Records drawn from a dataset
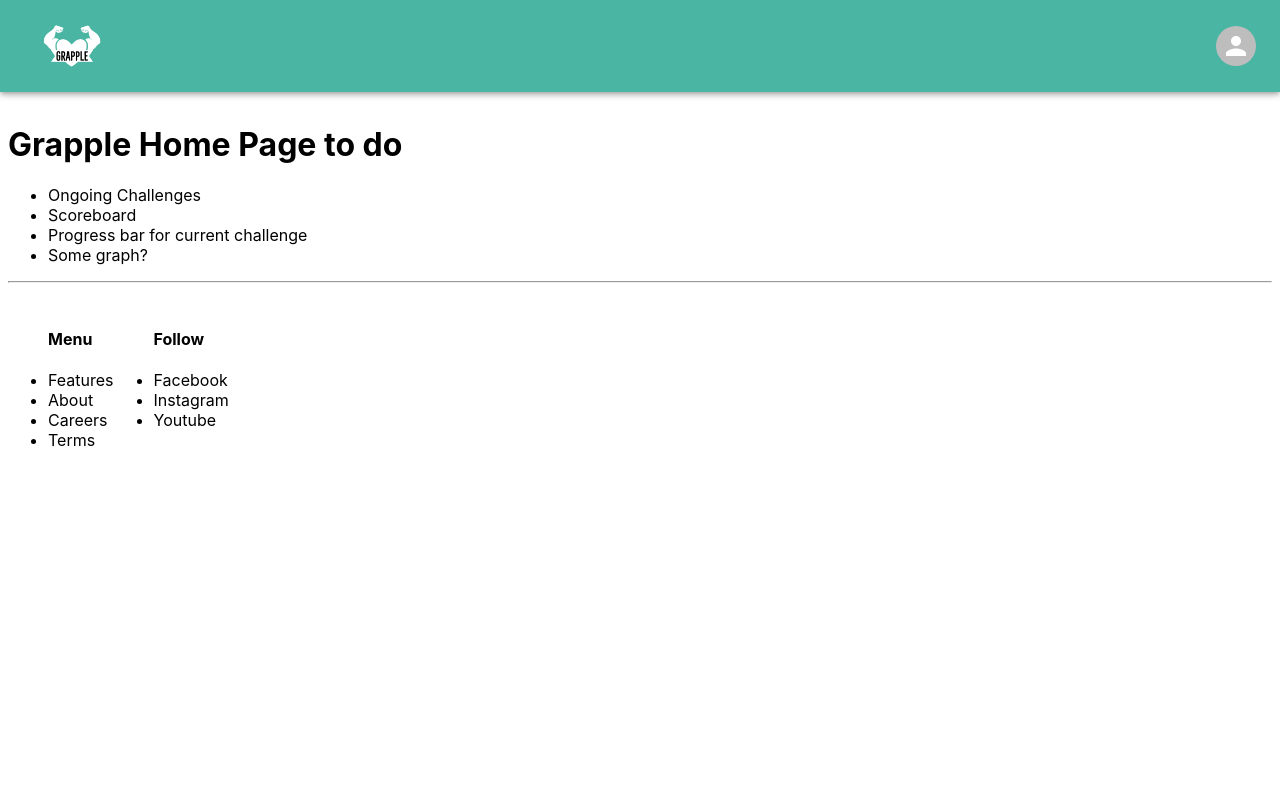
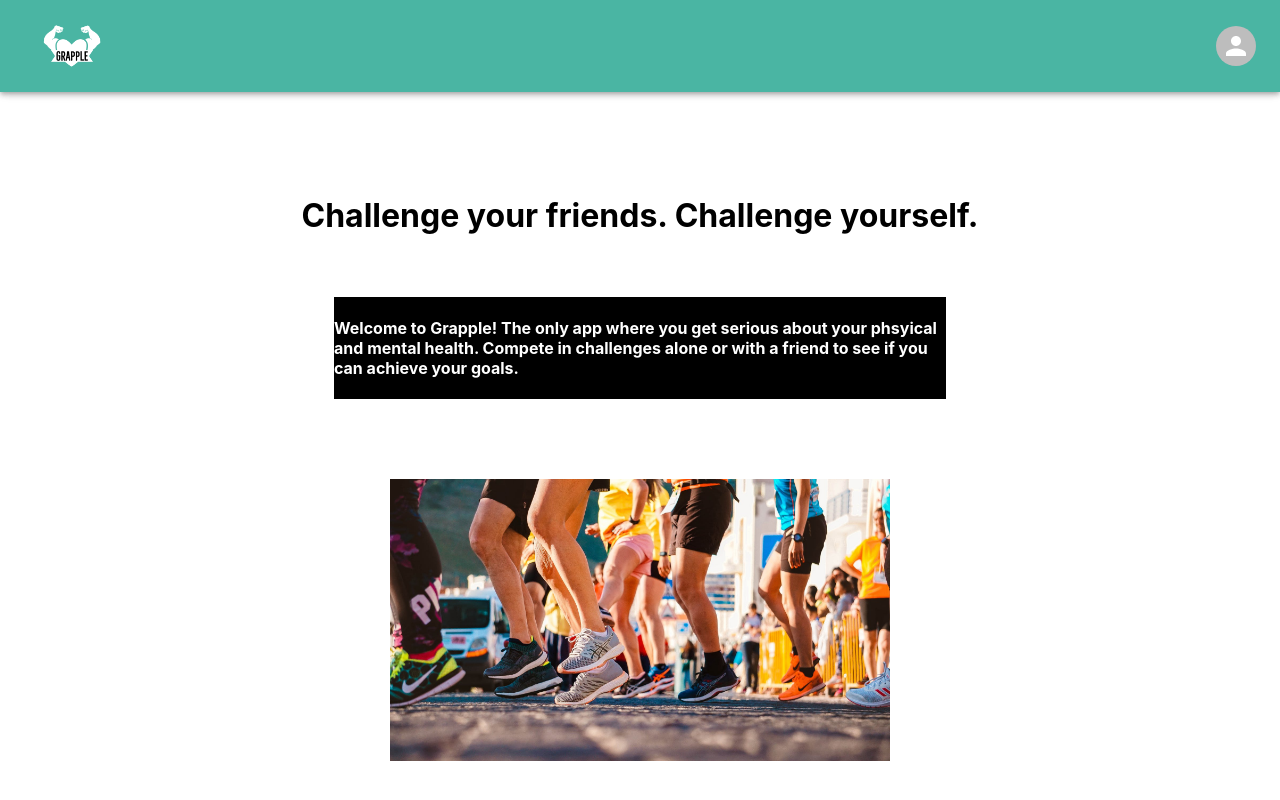
Before and after one commit to fsa-2110-capstone-team1/grapple, a React app: page / in a window 1280 px wide. Shown: the top 800 px of the page. Built offline with nearby package versions, Linux system fonts and the light colour scheme; no server answers.

Commit message:
homepage placeholder

```diff
--- a/client/components/Homepage.js
+++ b/client/components/Homepage.js
@@ -1,22 +1,28 @@
 import React from 'react';
+import AuthForm from './Auth/AuthForm';
 
 export const Home = () => {
-  return <div>
-    <h1>Grapple Home Page to do</h1>
-    <ul>
-<li>
-Ongoing Challenges
-</li>
-<li>
-Scoreboard
-</li>
-<li>
-Progress bar for current challenge
-</li>
-<li>
-Some graph?
-</li>
-    </ul>
-    </div>;
+  return (
+    <div>
+      <div>
+        <div className="home-title">
+          <h1>Challenge your friends. Challenge yourself.</h1>
+        </div>
+      </div>
+      <div className="home-text-div">
+        <div className="nother-div">
+          <h4>
+            Welcome to Grapple! The only app where you get serious about your
+            phsyical and mental health. Compete in challenges alone or with a
+            friend to see if you can achieve your goals.
+          </h4>
+        </div>
+      </div>
+      <div className="home-img-div">
+        <img className="home-img" src="homeImgs/grapple-home-runner.jpeg" />
+      </div>
+      <AuthForm />
+    </div>
+  );
 };
 export default Home;
--- a/client/theme.js
+++ b/client/theme.js
@@ -17,7 +17,7 @@ export const theme = createTheme({
       dark: '#a62859',
       contrastText: '#fff',
     },
-    orange: {
+    orangey: {
       light: '#edb482',
       main: '#F57D52',
       dark: '#db5321',
--- a/public/style.css
+++ b/public/style.css
@@ -9,6 +9,51 @@ body {
   min-height: 100vh;
   /* margin: 0; */
 }
+
+/*  Home start */
+.home-title {
+  display: flex;
+  justify-content: center;
+  flex-wrap: wrap;
+  margin-top: 175px;
+  margin-bottom: 20px;
+}
+
+@media only screen and (max-width: 700px) {
+  .home {
+    display: flex;
+    width: 100%;
+    flex-wrap: wrap;
+    justify-content: center;
+  }
+}
+
+.home-text-div {
+  display: flex;
+  justify-content: center;
+  padding: 20px;
+}
+
+.nother-div {
+  background-color: black;
+  color: white;
+  width: 50%;
+}
+
+.home-img-div {
+  display: flex;
+  justify-content: center;
+  margin-top: 40px;
+  margin-bottom: 40px;
+}
+
+.home-img {
+  width: 500px;
+  height: auto;
+  margin: 20px;
+}
+
+/* Home end*/
 
 /* Nav css start */
 
@@ -52,18 +97,17 @@ a {
   display: flex;
 }
 
-
-.sorters{
-  display:flex
+.sorters {
+  display: flex;
 }
 
 /*css for search bar  */
-.searchInputs{
+.searchInputs {
   margin-top: 105px;
   display: flex;
 }
 
-.search input{
+.search input {
   background-color: white;
   border: 1px solid black;
   border-radius: 2px;
@@ -75,37 +119,37 @@ a {
   width: 300px;
 }
 
-.searchIcon{
-  height:60px;
+.searchIcon {
+  height: 60px;
   width: 50px;
   background-color: white;
-  display:grid;
+  display: grid;
   place-items: center;
 }
 
 input:focus {
-  outline:none;
+  outline: none;
 }
 
-.searchIcon svg{
-  font-size:35px;
+.searchIcon svg {
+  font-size: 35px;
 }
 
-.dataResult{
+.dataResult {
   margin-top: 5px;
   width: 300px;
   height: 200px;
   background-color: white;
-  box-shadow: rgba(0,0,0,0.35) 0px 5px 15px;
+  box-shadow: rgba(0, 0, 0, 0.35) 0px 5px 15px;
   overflow: hidden;
   overflow-y: auto;
 }
 
 .dataResult ::-webkit-scrollbar {
-  display:none;
+  display: none;
 }
 
-.dataResult .dataItem{
+.dataResult .dataItem {
   width: 100px;
   height: 50px;
   /* display: flex; */
@@ -121,7 +165,7 @@ a {
 }
 
 a:hover {
-  background-color:lightgray;
+  background-color: lightgray;
 }
 
 #clearBtn {
@@ -133,9 +177,7 @@ a:hover {
   background-color: white;
   border-radius: 5px;
   justify-content: center;
-
 }
-
 
 .pagination-item > li {
   color: #0b1426;
@@ -143,20 +185,17 @@ a:hover {
   text-decoration: bold;
 }
 
-
 .pagination > li.selected {
   color: black;
   border-radius: 3px;
   padding: 0.5rem;
   font-size: 18px;
-  background-color: #248DA2;
+  background-color: #248da2;
   margin-left: 5px;
-
-
 }
 
 .pagination > li.nonselected {
-  background-color: #248DA2;
+  background-color: #248da2;
   color: white;
   border-radius: 3px;
   padding: 0.5rem;
```
Also changed, not shown: public/homeImgs/grapple-home-runner.jpeg (added).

ACTIVITY -> Exclude the images and reproduce the remaining data exactly.

RESPONSE TO THE EXERCISE ->
Before and after one commit to fsa-2110-capstone-team1/grapple, a React app: page / in a window 1280 px wide. Shown: the top 800 px of the page. Built offline with nearby package versions, Linux system fonts and the light colour scheme; no server answers.

Commit message:
homepage placeholder

```diff
--- a/client/components/Homepage.js
+++ b/client/components/Homepage.js
@@ -1,22 +1,28 @@
 import React from 'react';
+import AuthForm from './Auth/AuthForm';
 
 export const Home = () => {
-  return <div>
-    <h1>Grapple Home Page to do</h1>
-    <ul>
-<li>
-Ongoing Challenges
-</li>
-<li>
-Scoreboard
-</li>
-<li>
-Progress bar for current challenge
-</li>
-<li>
-Some graph?
-</li>
-    </ul>
-    </div>;
+  return (
+    <div>
+      <div>
+        <div className="home-title">
+          <h1>Challenge your friends. Challenge yourself.</h1>
+        </div>
+      </div>
+      <div className="home-text-div">
+        <div className="nother-div">
+          <h4>
+            Welcome to Grapple! The only app where you get serious about your
+            phsyical and mental health. Compete in challenges alone or with a
+            friend to see if you can achieve your goals.
+          </h4>
+        </div>
+      </div>
+      <div className="home-img-div">
+        <img className="home-img" src="homeImgs/grapple-home-runner.jpeg" />
+      </div>
+      <AuthForm />
+    </div>
+  );
 };
 export default Home;
--- a/client/theme.js
+++ b/client/theme.js
@@ -17,7 +17,7 @@ export const theme = createTheme({
       dark: '#a62859',
       contrastText: '#fff',
     },
-    orange: {
+    orangey: {
       light: '#edb482',
       main: '#F57D52',
       dark: '#db5321',
--- a/public/style.css
+++ b/public/style.css
@@ -9,6 +9,51 @@ body {
   min-height: 100vh;
   /* margin: 0; */
 }
+
+/*  Home start */
+.home-title {
+  display: flex;
+  justify-content: center;
+  flex-wrap: wrap;
+  margin-top: 175px;
+  margin-bottom: 20px;
+}
+
+@media only screen and (max-width: 700px) {
+  .home {
+    display: flex;
+    width: 100%;
+    flex-wrap: wrap;
+    justify-content: center;
+  }
+}
+
+.home-text-div {
+  display: flex;
+  justify-content: center;
+  padding: 20px;
+}
+
+.nother-div {
+  background-color: black;
+  color: white;
+  width: 50%;
+}
+
+.home-img-div {
+  display: flex;
+  justify-content: center;
+  margin-top: 40px;
+  margin-bottom: 40px;
+}
+
+.home-img {
+  width: 500px;
+  height: auto;
+  margin: 20px;
+}
+
+/* Home end*/
 
 /* Nav css start */
 
@@ -52,18 +97,17 @@ a {
   display: flex;
 }
 
-
-.sorters{
-  display:flex
+.sorters {
+  display: flex;
 }
 
 /*css for search bar  */
-.searchInputs{
+.searchInputs {
   margin-top: 105px;
   display: flex;
 }
 
-.search input{
+.search input {
   background-color: white;
   border: 1px solid black;
   border-radius: 2px;
@@ -75,37 +119,37 @@ a {
   width: 300px;
 }
 
-.searchIcon{
-  height:60px;
+.searchIcon {
+  height: 60px;
   width: 50px;
   background-color: white;
-  display:grid;
+  display: grid;
   place-items: center;
 }
 
 input:focus {
-  outline:none;
+  outline: none;
 }
 
-.searchIcon svg{
-  font-size:35px;
+.searchIcon svg {
+  font-size: 35px;
 }
 
-.dataResult{
+.dataResult {
   margin-top: 5px;
   width: 300px;
   height: 200px;
   background-color: white;
-  box-shadow: rgba(0,0,0,0.35) 0px 5px 15px;
+  box-shadow: rgba(0, 0, 0, 0.35) 0px 5px 15px;
   overflow: hidden;
   overflow-y: auto;
 }
 
 .dataResult ::-webkit-scrollbar {
-  display:none;
+  display: none;
 }
 
-.dataResult .dataItem{
+.dataResult .dataItem {
   width: 100px;
   height: 50px;
   /* display: flex; */
@@ -121,7 +165,7 @@ a {
 }
 
 a:hover {
-  background-color:lightgray;
+  background-color: lightgray;
 }
 
 #clearBtn {
@@ -133,9 +177,7 @@ a:hover {
   background-color: white;
   border-radius: 5px;
   justify-content: center;
-
 }
-
 
 .pagination-item > li {
   color: #0b1426;
@@ -143,20 +185,17 @@ a:hover {
   text-decoration: bold;
 }
 
-
 .pagination > li.selected {
   color: black;
   border-radius: 3px;
   padding: 0.5rem;
   font-size: 18px;
-  background-color: #248DA2;
+  background-color: #248da2;
   margin-left: 5px;
-
-
 }
 
 .pagination > li.nonselected {
-  background-color: #248DA2;
+  background-color: #248da2;
   color: white;
   border-radius: 3px;
   padding: 0.5rem;
```
Also changed, not shown: public/homeImgs/grapple-home-runner.jpeg (added).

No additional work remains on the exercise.